Professor, Writer, & Ecopsychologist
I’m excited to invite you to my conversation with Dr. Jeanine Canty. This is really a unique episode of the podcast as it delves into the academic principals how to transform and expand our world views. Jeanine received her doctorate from the Transformative Studies Doctoral program at the California Institute of Integral Studies, where she now works full time as a professor. She teaches remotely from a rural community located in the foothills outside of Boulder, Colorado.
Jeanine's love of nature started from an early age. She felt connected and at peace when exploring the the small wildernesses she found on the outskirts of her suburban New Jersey neighborhood. Nature has been a teacher and safe haven, bringing her clarity and joy while battling feelings of being an outsider in her mostly white middle-class community.

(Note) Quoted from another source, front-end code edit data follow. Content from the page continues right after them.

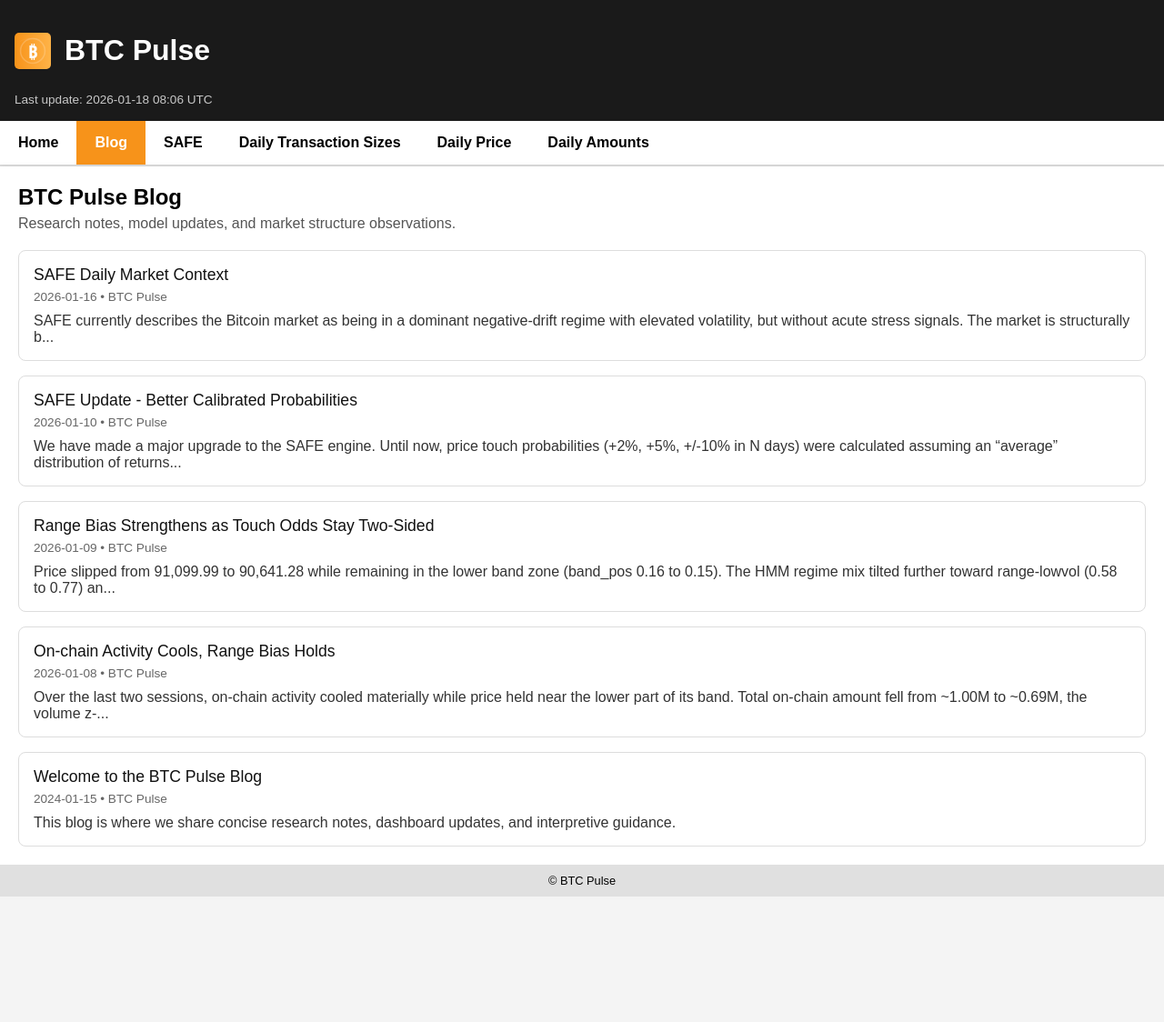
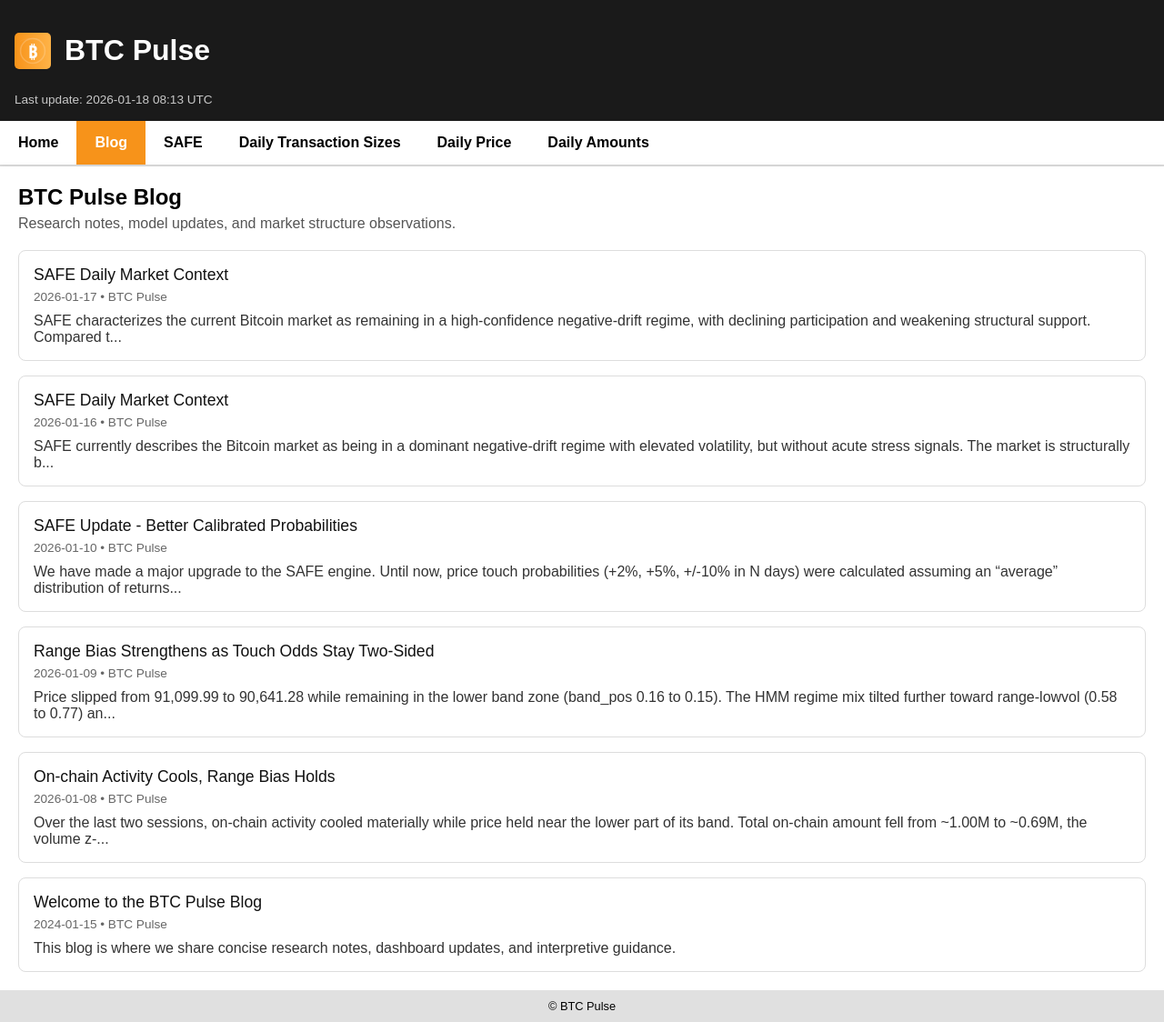
Before and after one commit to MihaiPopescu1985/bitcoin-charts, a Jekyll site: the page built from blog/index.md, in a window 1280 px wide. Shown: the whole page at 91% size. Built offline with Jekyll 4.4.1, drawn with Linux system fonts in a browser that asks for light colours; before the commit the page ends 986 px from its top, so only the background shows below that; some of the changed lines change nothing that is shown.

Commit message:
daily reading

```diff
--- a/_data/last_update.json
+++ b/_data/last_update.json
@@ -1,3 +1,3 @@
 {
-  "iso": "2026-01-18T08:06:53Z"
+  "iso": "2026-01-18T08:13:42Z"
 }
--- /dev/null
+++ b/_posts/2026-01-17-safe-daily-market-context.md
@@ -0,0 +1,131 @@
+---
+layout: post
+title: "SAFE Daily Market Context"
+date: 2026-01-17
+author: BTC Pulse
+description: "SAFE stays in a high-confidence negative-drift regime with weakening participation."
+---
+
+SAFE characterizes the current Bitcoin market as remaining in a **high-confidence negative-drift regime**, with **declining participation and weakening structural support**.
+
+Compared to the previous day, the market shows:
+
+- **Lower price**
+- **Lower on-chain activity**
+- **Reduced whale involvement**
+- **Persistently symmetric short-term risk**
+
+SAFE continues to recommend **low-conviction exposure**, reflecting an environment where **volatility dominates direction** and predictive power remains limited.
+
+## Regime Assessment (HMM)
+
+The Hidden Markov Model maintains a **near-absolute regime dominance**:
+
+- **Dominant regime:** HMM_STATE_2
+- **Regime confidence:** 99.96%
+- **Estimated drift:** -0.105% per day
+- **Daily volatility:** ~2.92%
+
+This regime historically corresponds to **distributional or corrective phases**, where price moves actively but lacks sustainable trend persistence.
+
+Importantly, **no regime transition pressure is detected** at this time.
+
+## Trend and Positioning
+
+- **Close:** 95,147.77 (down from 95,550.94)
+- **TS_50:** +0.0516
+  -> Medium-term trend remains **nominally positive**, but fragile.
+- **Band width:** 0.320
+  -> Volatility has **contracted slightly**, but remains elevated.
+- **Band position:** 0.342
+  -> Price has moved slightly upward within the band, despite lower absolute price.
+- **Range score:** 0.306
+  -> Market favors **range expansion**, not compression.
+
+**Interpretation:**
+Price is drifting lower without accelerating downside momentum, consistent with a **slow decay regime** rather than a panic phase.
+
+## Volatility and Short-Term Risk (10 days)
+
+SAFE calibrated touch probabilities show **persistent symmetry**:
+
+### Upside
+
+- +2%: 66.8%
+- +5%: 45.4%
+- +10%: 20.8%
+
+### Downside
+
+- -2%: 71.1%
+- -5%: 49.1%
+- -10%: 21.1%
+
+Downside probabilities remain **marginally higher**, but the distribution strongly indicates **two-sided risk**, not directional conviction.
+
+## Correction vs Rebound Dynamics
+
+- **P_CORRECTION_10D (raw):** 25.0%
+- **P_REBOUND_10D (raw):** 26.4%
+- **Calibrated rebound probability:** ~4.9%
+
+SAFE interprets this as:
+
+- **Rebounds are statistically weak**
+- Any upside movement is likely **fragile and reactive**
+- Corrections remain **structurally favored**, though not acute
+
+This reflects **negative convexity**: downside risk materializes faster than upside relief.
+
+## On-Chain Activity and Structure
+
+On-chain data shows a **clear contraction in activity**, particularly among large participants:
+
+### Key Changes (Day-over-Day)
+
+- **Total transferred amount:** -39%
+- **Whale transactions:** -50%
+- **On-chain dominance:** sharply lower
+- **Volume Z-score:** from +1.11 -> -0.42
+- **Dominance Z-score:** from +0.91 -> -0.92
+
+**Interpretation:**
+Large actors are **stepping away**, while small transactions remain elevated.
+This often aligns with **uncertain price discovery** and reduced structural sponsorship.
+
+## SAFE Positioning Output (Informational)
+
+- **Target exposure:** ~35%
+- **Leverage:** 1.0x
+- **Direction:** Long-biased
+- **Entry step:** minimal
+- **Conviction:** extremely low
+
+SAFE remains **technically long**, but conviction has increased only marginally from near-zero levels.
+This reflects **participation without commitment**, not directional confidence.
+
+## What SAFE Is Signaling
+
+- Elevated volatility with **no dominant direction**
+- Weak upside elasticity
+- Gradual downside drift
+- Declining institutional/whale engagement
+
+## What SAFE Is Not Signaling
+
+- No crash regime
+- No breakout regime
+- No high-confidence reversal
+
+SAFE currently describes Bitcoin as being in a **statistical limbo**:
+active, volatile, but structurally undecided.
+
+## Final Interpretation
+
+SAFE views the current market as a **low-signal, high-variance environment**, where:
+
+- Risk is balanced but asymmetric
+- Participation is justified, aggression is not
+- Probabilistic awareness matters more than directional belief
+
+*SAFE is a statistical system. It does not predict outcomes, issue advice, or express opinions. It describes probabilistic market structure based on historical behavior.*
```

After high school Jeanine went to college to study international relations. In school, she stumbled upon the concept of ecopsychology, which marked a changing point in her academic career. She really connected to its principles and teachings. Ecopsychology is the study of how ecology and human psychology relate, intersect, and affect one another. It links mental health and illness to the health of the planet.
Through her studies and writing, Jeanine saw the historical implications of the disconnection between the earth and self, and how that disconnection is directly linked to the oppression of groups of people. She eventually did her masters on cultural ecopsychology, centering her studies on urban displacement of African American and Native populations in the U.S.
Jeanine's work has evolved to focus on how people can expand their world views so they can change their philosophies in regards to ecological and social justice. The students she teaches in the Transformative Studies PHD program are a diverse group of professionals – ranging from therapists, psychologists, pastors, change makers, politicians, and other academics who aim to affect positive change in the communities they serve.
In her research and writing Jeanine examines the interconnectedness of social and ecological justice, linking the oppression of peoples and the earth. Her work explores how we can be more aware, resilient, and change our philosophies when it comes to interacting with the natural world and with one another. Jeanine believes everyone living within the Western and global corporate paradigm is living in a state of disconnection and trauma. We are disconnected from ourselves and the earth - and our culture is very outward focused, making genuine connection difficult to achieve. Her forthcoming book, Returning the Self to Nature: Undoing Our Collective Narcissism and Healing Our Planet, will be released in September of this year.
In our interview, we speak about the steps one needs to take to shift from a "me" to a "we" mindset. One of the biggest pieces of advice Jeanine offers is to learn to how to surrender and to constantly question your beliefs and be willing to change your mind and outlook when you are given new informative and perspectives. Recognize that we don't know all the answers about life, nor will we ever. There is a freedom and an inner peace that comes from embracing the mysteries of the world, and appreciating the simple joys of life.
In our conversation we speak about the effects of cultural narcissism, our current mental health crisis, how to recreate a sense of belonging with the natural world, breaking our individualistic Western world views, the interconnectedness of all beings, rethinking our approach to the climate crisis, and how we can shift to a more ecologically-minded paradigm.
This is a story about healing, prioritizing joy and connection, the power of compassion and empathy, and choosing to imagine and work towards a brighter tomorrow.